In Seaman's 20 years of experience, in most slip-and-fall cases, claims are more often made against a property owner and not the city. "It's a lot tougher to sue the city than it is a private property owner. Based on my experience, I've seen it far more common to sue the property owner."
Buildings are already or should be insured to cover such liability, says Greg Carlson, executive director of the Federation of New York Housing Cooperatives and Condominiums. "If you take most cooperatives or condominiums, it really doesn't affect them because they have adequate insurance. And when someone falls, they sue everybody," Carlson says. The city is limiting its own exposure and transferring that exposure to the property owner.
Carlson also is worried that the bill will result in higher premiums. "The bill will probably be something that insurers will use to increase premiums because they have greater exposure - a higher risk." He has heard through the grapevine from brokers that costs could potentially rise as much as 15 percent. "That's another cost affecting buildings that are already tapped out."

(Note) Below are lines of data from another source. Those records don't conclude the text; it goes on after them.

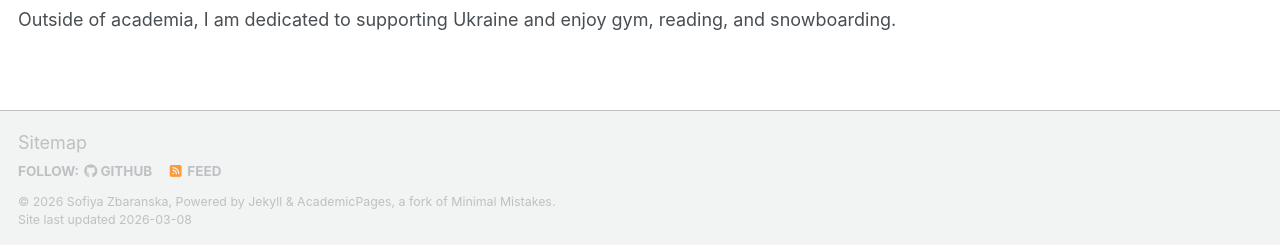
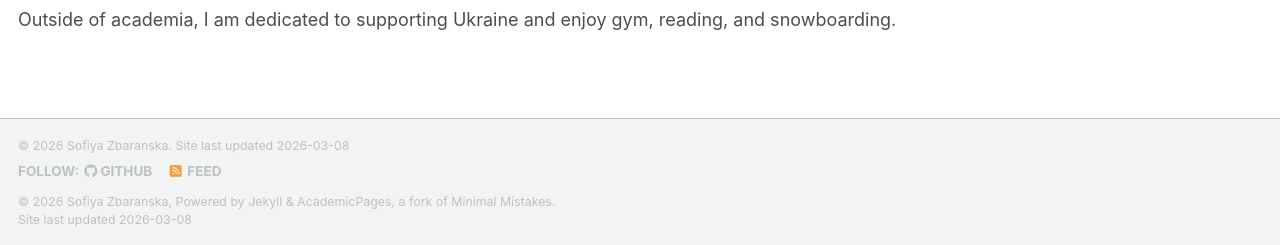
Before and after one commit to neur1s/neur1s.github.io, a Jekyll site: the page built from _pages/about.md, in a window 1280 px wide and 1019 px high. Shown: the part 771-1016 px from the top of the window. Built offline with Jekyll 4.4.1, drawn with Linux system fonts in a browser that asks for light colours; some web fonts are replaced; a script bundle is joined from its source files by our own code; library files that are not in the unit come from our copies.

Commit message:
Update custom.html

```diff
--- a/_includes/footer/custom.html
+++ b/_includes/footer/custom.html
@@ -1,16 +1,11 @@
-<!-- start custom footer snippets -->
+<div class="page__footer-follow">
+  </div>
 
-<a href="/sitemap/">Sitemap</a>
-
-<!-- Support for MatJax -->
-<script defer src="https://cdnjs.cloudflare.com/polyfill/v3/polyfill.min.js?features=es6"></script>
-<script defer src="https://cdn.jsdelivr.net/npm/mathjax@3/es5/tex-mml-chtml.js" id="MathJax-script"></script>
-
-<!-- Support for Mermaid -->
-<script type="module">
-    import mermaid from 'https://cdn.jsdelivr.net/npm/mermaid@11/dist/mermaid.esm.min.mjs';
-    mermaid.initialize({startOnLoad:true, theme:'default'});
-    await mermaid.run({querySelector:'code.language-mermaid'});
-</script>
-
-<!-- end custom footer snippets -->
+<div class="page__footer-copyright">
+  &copy; {{ site.time | date: '%Y' }} {{ site.name | default: site.title }}.
+  {% if site.last_modified_at %}
+    Site last updated {{ site.last_modified_at | date: "%Y-%m-%d" }}
+  {% else %}
+    Site last updated {{ "now" | date: "%Y-%m-%d" }}
+  {% endif %}
+</div>
```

What Are You Going to Do: Sue Me?
A second bill signed by Mayor Bloomberg addresses the existence of property insurance and who would be responsible for compensation should a person become injured on a defective or unmaintained sidewalk. Intro 522 is a local law that would require owners of real property to maintain liability insurance for personal injury and property damage claims caused by the failure of an owner to maintain the sidewalk abutting their property and keep it in a reasonably safe condition.
The bill states that if a judgment of personal injury including death is obtained against an abutting property owner and that owner fails to have general liability insurance or is insufficiently covered to satisfy the court's judgment, the city's comptroller upon consultation with the city's corporation counsel, is empowered to pay for that personal injury and the cost of uncompensated medical expenses. No payment shall exceed $50,000 and the total of all such payments for any judgments in a given fiscal year is not to exceed $4 million dollars, according to the legislation.
"Part of what makes the city such an inviting target for tort lawyers," says Mayor Bloomberg, "is the fact that the city has "deep pockets' - it has the ability to satisfy judgments obtained against it. Much of the opposition to tort reform can be attributed to a concern that others may not have such deep pockets. The city should not be liable for another person's negligence," he says.
This second bill, however, attempts to provide compensation whenever a property owner isn't adequately covered or has no other assets, in which to satisfy or pay an injury claim, Mayor Bloomberg says.
These bills, according to the mayor, "strike a reasonable balance between the principle that the city should not be liable for the wrongs of another and the principle that persons injured by the wrongs of another should receive compensation."
Both bills have taken effect and apply only to accident claims occurring after the signing date.
Debra A. Estock is the Managing Editor of The Cooperator.